>>>

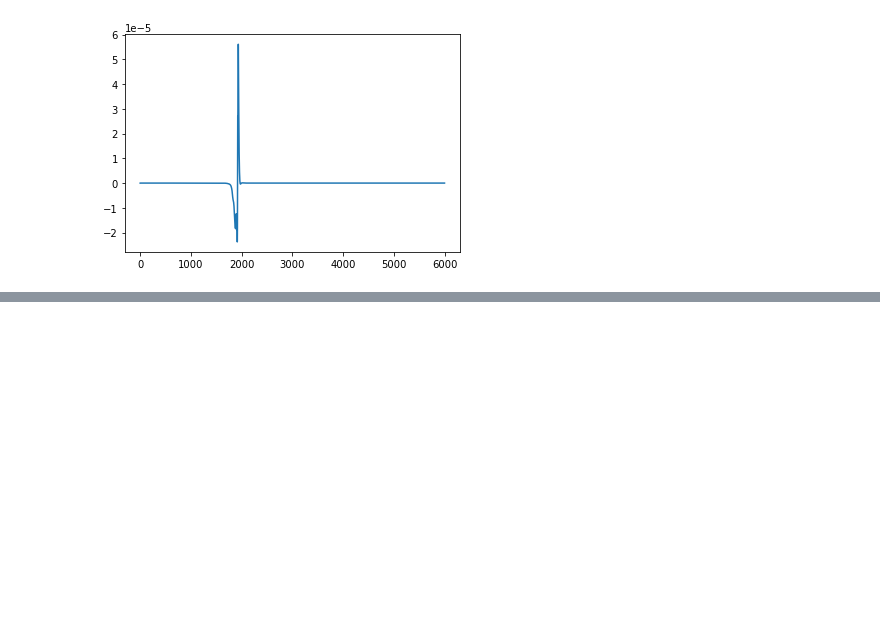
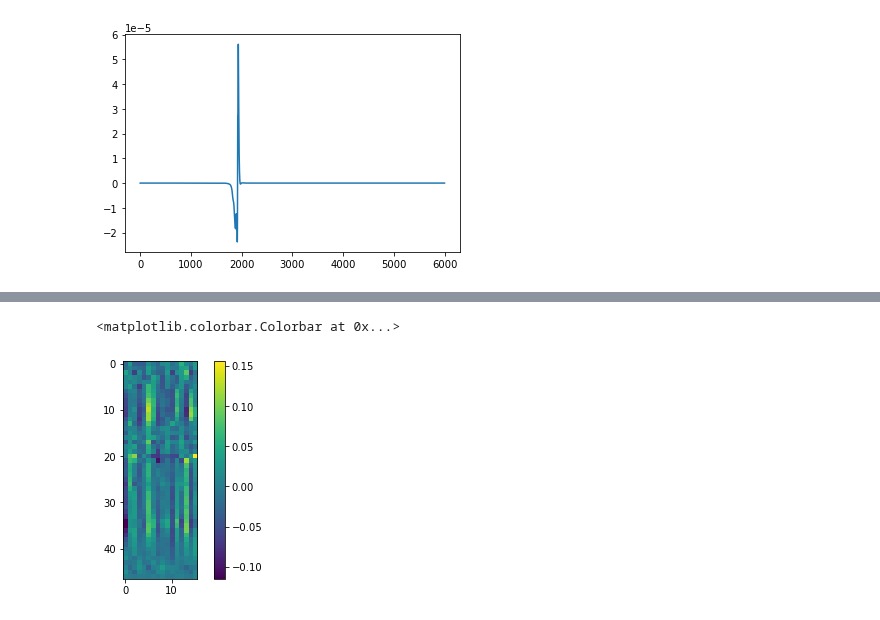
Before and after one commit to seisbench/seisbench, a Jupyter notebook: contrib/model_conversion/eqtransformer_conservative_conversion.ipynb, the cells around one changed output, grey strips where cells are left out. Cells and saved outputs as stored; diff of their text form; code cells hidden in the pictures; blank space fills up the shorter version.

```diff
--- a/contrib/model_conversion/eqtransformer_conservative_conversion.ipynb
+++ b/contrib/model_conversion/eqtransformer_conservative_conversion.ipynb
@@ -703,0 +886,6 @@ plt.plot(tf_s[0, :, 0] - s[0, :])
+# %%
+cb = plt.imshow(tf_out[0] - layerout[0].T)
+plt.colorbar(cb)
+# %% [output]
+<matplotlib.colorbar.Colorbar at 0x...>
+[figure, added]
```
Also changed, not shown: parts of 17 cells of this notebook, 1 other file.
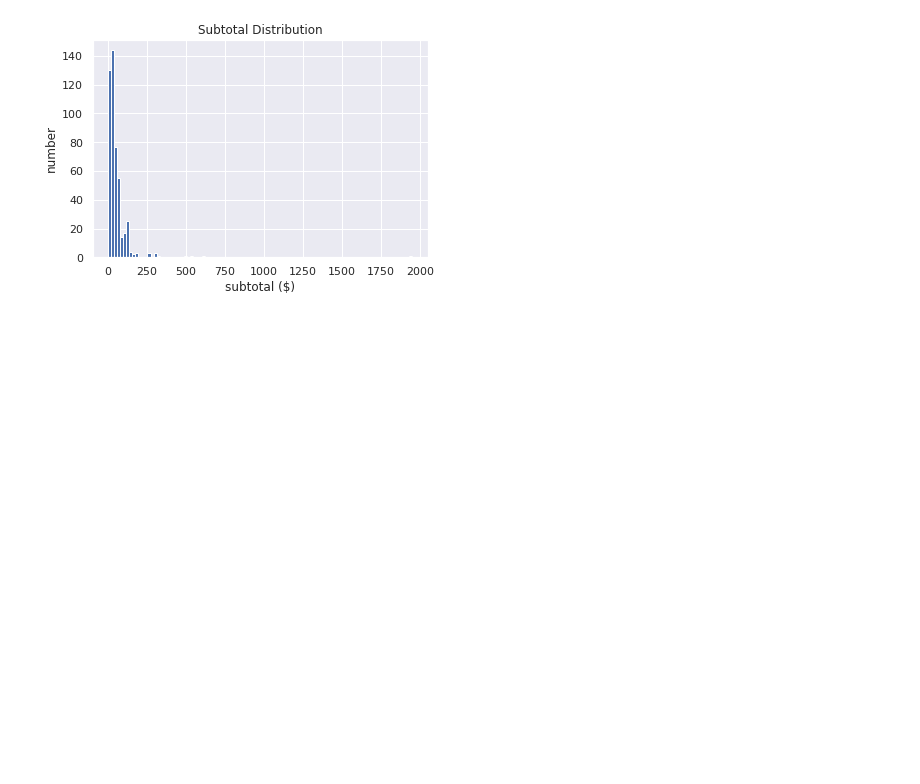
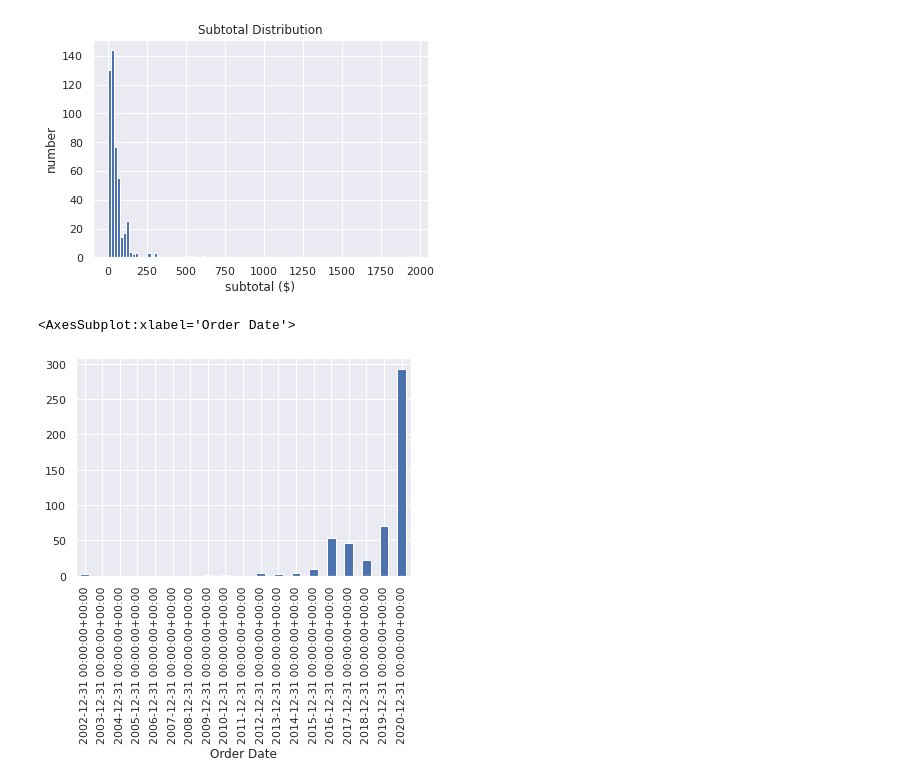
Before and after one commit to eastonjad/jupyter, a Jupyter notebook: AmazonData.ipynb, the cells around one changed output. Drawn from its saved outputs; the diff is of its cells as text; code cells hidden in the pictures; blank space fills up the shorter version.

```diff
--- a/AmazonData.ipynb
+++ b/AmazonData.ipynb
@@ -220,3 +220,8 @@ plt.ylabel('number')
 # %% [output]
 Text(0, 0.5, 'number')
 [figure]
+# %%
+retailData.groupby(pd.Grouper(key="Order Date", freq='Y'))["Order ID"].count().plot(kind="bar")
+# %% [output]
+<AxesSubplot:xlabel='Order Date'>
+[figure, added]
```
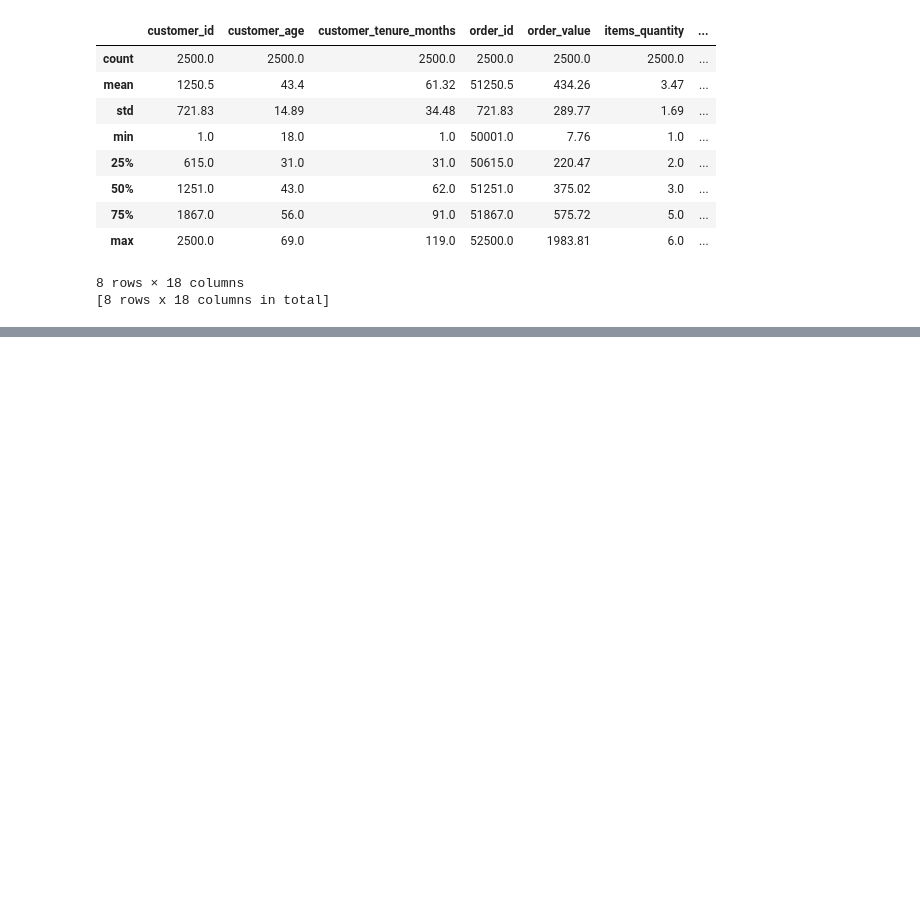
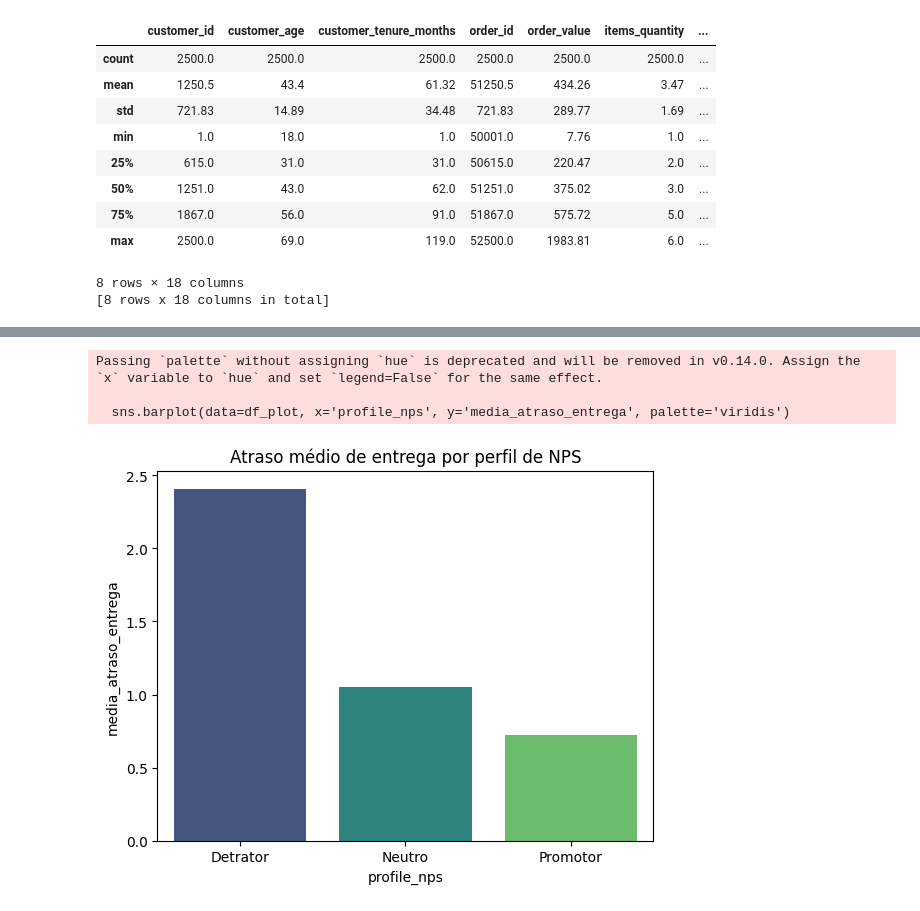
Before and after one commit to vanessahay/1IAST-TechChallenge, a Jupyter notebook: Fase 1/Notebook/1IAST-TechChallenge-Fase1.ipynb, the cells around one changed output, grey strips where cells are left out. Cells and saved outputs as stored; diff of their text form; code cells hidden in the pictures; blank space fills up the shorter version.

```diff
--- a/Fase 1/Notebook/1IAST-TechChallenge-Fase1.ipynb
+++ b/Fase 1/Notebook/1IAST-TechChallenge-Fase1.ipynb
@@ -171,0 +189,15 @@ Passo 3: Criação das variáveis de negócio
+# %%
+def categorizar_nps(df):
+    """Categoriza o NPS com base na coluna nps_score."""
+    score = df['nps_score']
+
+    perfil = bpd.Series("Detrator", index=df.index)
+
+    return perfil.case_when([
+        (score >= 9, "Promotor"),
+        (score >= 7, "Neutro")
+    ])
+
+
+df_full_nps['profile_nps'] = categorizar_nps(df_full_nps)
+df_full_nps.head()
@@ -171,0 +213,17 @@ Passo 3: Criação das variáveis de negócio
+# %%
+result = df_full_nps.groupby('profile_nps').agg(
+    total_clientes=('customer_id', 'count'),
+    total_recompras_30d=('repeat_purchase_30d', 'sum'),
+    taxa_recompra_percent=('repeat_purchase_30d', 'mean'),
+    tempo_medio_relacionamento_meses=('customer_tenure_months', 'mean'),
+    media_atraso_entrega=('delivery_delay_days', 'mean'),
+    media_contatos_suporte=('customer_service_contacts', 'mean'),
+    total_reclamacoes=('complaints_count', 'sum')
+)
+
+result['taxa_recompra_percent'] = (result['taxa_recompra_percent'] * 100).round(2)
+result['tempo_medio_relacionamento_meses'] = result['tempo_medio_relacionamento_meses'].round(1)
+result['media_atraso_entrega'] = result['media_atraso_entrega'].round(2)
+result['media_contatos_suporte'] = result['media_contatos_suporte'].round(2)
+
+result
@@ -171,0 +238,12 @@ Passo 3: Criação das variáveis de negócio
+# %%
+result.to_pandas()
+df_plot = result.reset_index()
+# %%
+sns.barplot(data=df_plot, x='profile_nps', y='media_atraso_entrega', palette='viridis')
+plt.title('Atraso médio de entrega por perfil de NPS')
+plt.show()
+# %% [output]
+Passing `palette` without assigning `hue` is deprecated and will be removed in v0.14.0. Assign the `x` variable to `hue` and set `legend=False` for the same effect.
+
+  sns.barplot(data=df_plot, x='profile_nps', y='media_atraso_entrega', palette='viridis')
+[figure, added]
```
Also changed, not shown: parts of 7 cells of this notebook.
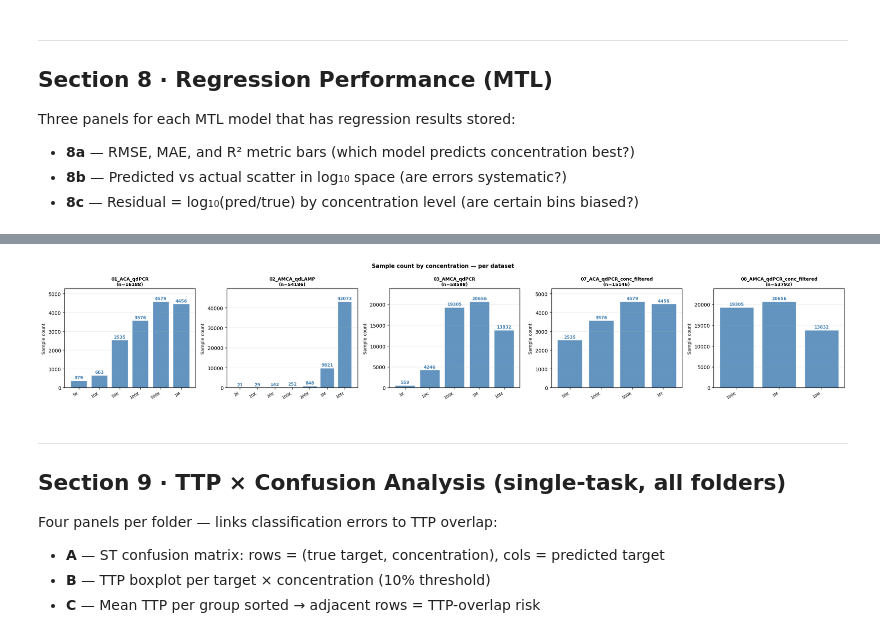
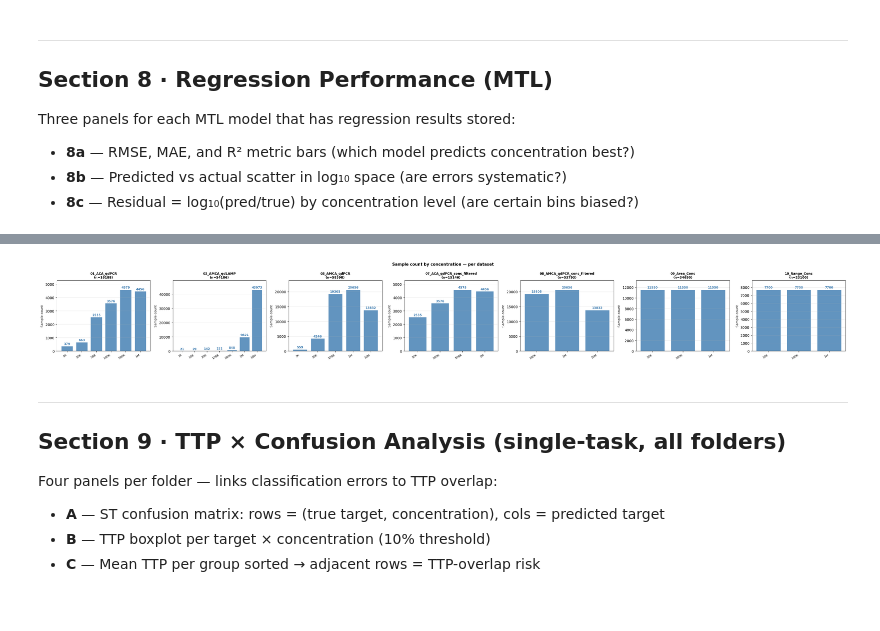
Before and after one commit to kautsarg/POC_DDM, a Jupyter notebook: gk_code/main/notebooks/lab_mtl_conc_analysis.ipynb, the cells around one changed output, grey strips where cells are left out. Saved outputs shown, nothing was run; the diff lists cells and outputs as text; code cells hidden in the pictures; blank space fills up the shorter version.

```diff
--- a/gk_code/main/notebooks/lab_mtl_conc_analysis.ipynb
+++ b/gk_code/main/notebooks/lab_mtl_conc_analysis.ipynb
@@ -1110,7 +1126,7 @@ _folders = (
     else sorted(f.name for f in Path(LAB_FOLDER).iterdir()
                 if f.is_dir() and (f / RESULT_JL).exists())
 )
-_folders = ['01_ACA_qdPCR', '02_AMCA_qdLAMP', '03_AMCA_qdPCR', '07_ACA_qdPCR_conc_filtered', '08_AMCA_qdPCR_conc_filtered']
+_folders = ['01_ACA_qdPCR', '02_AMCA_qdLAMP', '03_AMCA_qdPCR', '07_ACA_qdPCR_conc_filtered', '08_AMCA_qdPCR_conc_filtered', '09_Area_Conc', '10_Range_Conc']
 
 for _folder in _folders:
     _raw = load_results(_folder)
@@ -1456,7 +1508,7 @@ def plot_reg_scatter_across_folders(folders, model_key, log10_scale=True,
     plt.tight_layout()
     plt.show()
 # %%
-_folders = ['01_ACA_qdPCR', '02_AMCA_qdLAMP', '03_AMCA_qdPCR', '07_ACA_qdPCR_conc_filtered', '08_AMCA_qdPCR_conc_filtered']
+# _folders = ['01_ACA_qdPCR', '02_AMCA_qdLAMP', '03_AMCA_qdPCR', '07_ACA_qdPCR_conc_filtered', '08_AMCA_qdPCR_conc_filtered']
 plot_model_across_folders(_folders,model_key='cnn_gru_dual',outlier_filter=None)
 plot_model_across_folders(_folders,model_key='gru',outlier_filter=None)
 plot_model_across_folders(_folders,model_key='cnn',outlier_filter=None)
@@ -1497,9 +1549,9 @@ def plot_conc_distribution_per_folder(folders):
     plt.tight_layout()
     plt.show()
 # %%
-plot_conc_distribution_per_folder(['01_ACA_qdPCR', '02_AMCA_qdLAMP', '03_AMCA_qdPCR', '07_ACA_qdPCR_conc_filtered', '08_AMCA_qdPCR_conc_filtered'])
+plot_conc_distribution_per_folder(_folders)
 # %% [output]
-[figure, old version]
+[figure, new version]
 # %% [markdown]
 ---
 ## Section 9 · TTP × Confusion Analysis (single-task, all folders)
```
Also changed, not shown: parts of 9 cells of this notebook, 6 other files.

<<<

The full text of the data above, exact and without pictures, is what to return.

RESULT FOR THIS TASK:
Before and after one commit to seisbench/seisbench, a Jupyter notebook: contrib/model_conversion/eqtransformer_conservative_conversion.ipynb, the cells around one changed output, grey strips where cells are left out. Cells and saved outputs as stored; diff of their text form; code cells hidden in the pictures; blank space fills up the shorter version.

```diff
--- a/contrib/model_conversion/eqtransformer_conservative_conversion.ipynb
+++ b/contrib/model_conversion/eqtransformer_conservative_conversion.ipynb
@@ -703,0 +886,6 @@ plt.plot(tf_s[0, :, 0] - s[0, :])
+# %%
+cb = plt.imshow(tf_out[0] - layerout[0].T)
+plt.colorbar(cb)
+# %% [output]
+<matplotlib.colorbar.Colorbar at 0x...>
+[figure, added]
```
Also changed, not shown: parts of 17 cells of this notebook, 1 other file.
Before and after one commit to eastonjad/jupyter, a Jupyter notebook: AmazonData.ipynb, the cells around one changed output. Drawn from its saved outputs; the diff is of its cells as text; code cells hidden in the pictures; blank space fills up the shorter version.

```diff
--- a/AmazonData.ipynb
+++ b/AmazonData.ipynb
@@ -220,3 +220,8 @@ plt.ylabel('number')
 # %% [output]
 Text(0, 0.5, 'number')
 [figure]
+# %%
+retailData.groupby(pd.Grouper(key="Order Date", freq='Y'))["Order ID"].count().plot(kind="bar")
+# %% [output]
+<AxesSubplot:xlabel='Order Date'>
+[figure, added]
```
Before and after one commit to vanessahay/1IAST-TechChallenge, a Jupyter notebook: Fase 1/Notebook/1IAST-TechChallenge-Fase1.ipynb, the cells around one changed output, grey strips where cells are left out. Cells and saved outputs as stored; diff of their text form; code cells hidden in the pictures; blank space fills up the shorter version.

```diff
--- a/Fase 1/Notebook/1IAST-TechChallenge-Fase1.ipynb
+++ b/Fase 1/Notebook/1IAST-TechChallenge-Fase1.ipynb
@@ -171,0 +189,15 @@ Passo 3: Criação das variáveis de negócio
+# %%
+def categorizar_nps(df):
+    """Categoriza o NPS com base na coluna nps_score."""
+    score = df['nps_score']
+
+    perfil = bpd.Series("Detrator", index=df.index)
+
+    return perfil.case_when([
+        (score >= 9, "Promotor"),
+        (score >= 7, "Neutro")
+    ])
+
+
+df_full_nps['profile_nps'] = categorizar_nps(df_full_nps)
+df_full_nps.head()
@@ -171,0 +213,17 @@ Passo 3: Criação das variáveis de negócio
+# %%
+result = df_full_nps.groupby('profile_nps').agg(
+    total_clientes=('customer_id', 'count'),
+    total_recompras_30d=('repeat_purchase_30d', 'sum'),
+    taxa_recompra_percent=('repeat_purchase_30d', 'mean'),
+    tempo_medio_relacionamento_meses=('customer_tenure_months', 'mean'),
+    media_atraso_entrega=('delivery_delay_days', 'mean'),
+    media_contatos_suporte=('customer_service_contacts', 'mean'),
+    total_reclamacoes=('complaints_count', 'sum')
+)
+
+result['taxa_recompra_percent'] = (result['taxa_recompra_percent'] * 100).round(2)
+result['tempo_medio_relacionamento_meses'] = result['tempo_medio_relacionamento_meses'].round(1)
+result['media_atraso_entrega'] = result['media_atraso_entrega'].round(2)
+result['media_contatos_suporte'] = result['media_contatos_suporte'].round(2)
+
+result
@@ -171,0 +238,12 @@ Passo 3: Criação das variáveis de negócio
+# %%
+result.to_pandas()
+df_plot = result.reset_index()
+# %%
+sns.barplot(data=df_plot, x='profile_nps', y='media_atraso_entrega', palette='viridis')
+plt.title('Atraso médio de entrega por perfil de NPS')
+plt.show()
+# %% [output]
+Passing `palette` without assigning `hue` is deprecated and will be removed in v0.14.0. Assign the `x` variable to `hue` and set `legend=False` for the same effect.
+
+  sns.barplot(data=df_plot, x='profile_nps', y='media_atraso_entrega', palette='viridis')
+[figure, added]
```
Also changed, not shown: parts of 7 cells of this notebook.
Before and after one commit to kautsarg/POC_DDM, a Jupyter notebook: gk_code/main/notebooks/lab_mtl_conc_analysis.ipynb, the cells around one changed output, grey strips where cells are left out. Saved outputs shown, nothing was run; the diff lists cells and outputs as text; code cells hidden in the pictures; blank space fills up the shorter version.

```diff
--- a/gk_code/main/notebooks/lab_mtl_conc_analysis.ipynb
+++ b/gk_code/main/notebooks/lab_mtl_conc_analysis.ipynb
@@ -1110,7 +1126,7 @@ _folders = (
     else sorted(f.name for f in Path(LAB_FOLDER).iterdir()
                 if f.is_dir() and (f / RESULT_JL).exists())
 )
-_folders = ['01_ACA_qdPCR', '02_AMCA_qdLAMP', '03_AMCA_qdPCR', '07_ACA_qdPCR_conc_filtered', '08_AMCA_qdPCR_conc_filtered']
+_folders = ['01_ACA_qdPCR', '02_AMCA_qdLAMP', '03_AMCA_qdPCR', '07_ACA_qdPCR_conc_filtered', '08_AMCA_qdPCR_conc_filtered', '09_Area_Conc', '10_Range_Conc']
 
 for _folder in _folders:
     _raw = load_results(_folder)
@@ -1456,7 +1508,7 @@ def plot_reg_scatter_across_folders(folders, model_key, log10_scale=True,
     plt.tight_layout()
     plt.show()
 # %%
-_folders = ['01_ACA_qdPCR', '02_AMCA_qdLAMP', '03_AMCA_qdPCR', '07_ACA_qdPCR_conc_filtered', '08_AMCA_qdPCR_conc_filtered']
+# _folders = ['01_ACA_qdPCR', '02_AMCA_qdLAMP', '03_AMCA_qdPCR', '07_ACA_qdPCR_conc_filtered', '08_AMCA_qdPCR_conc_filtered']
 plot_model_across_folders(_folders,model_key='cnn_gru_dual',outlier_filter=None)
 plot_model_across_folders(_folders,model_key='gru',outlier_filter=None)
 plot_model_across_folders(_folders,model_key='cnn',outlier_filter=None)
@@ -1497,9 +1549,9 @@ def plot_conc_distribution_per_folder(folders):
     plt.tight_layout()
     plt.show()
 # %%
-plot_conc_distribution_per_folder(['01_ACA_qdPCR', '02_AMCA_qdLAMP', '03_AMCA_qdPCR', '07_ACA_qdPCR_conc_filtered', '08_AMCA_qdPCR_conc_filtered'])
+plot_conc_distribution_per_folder(_folders)
 # %% [output]
-[figure, old version]
+[figure, new version]
 # %% [markdown]
 ---
 ## Section 9 · TTP × Confusion Analysis (single-task, all folders)
```
Also changed, not shown: parts of 9 cells of this notebook, 6 other files.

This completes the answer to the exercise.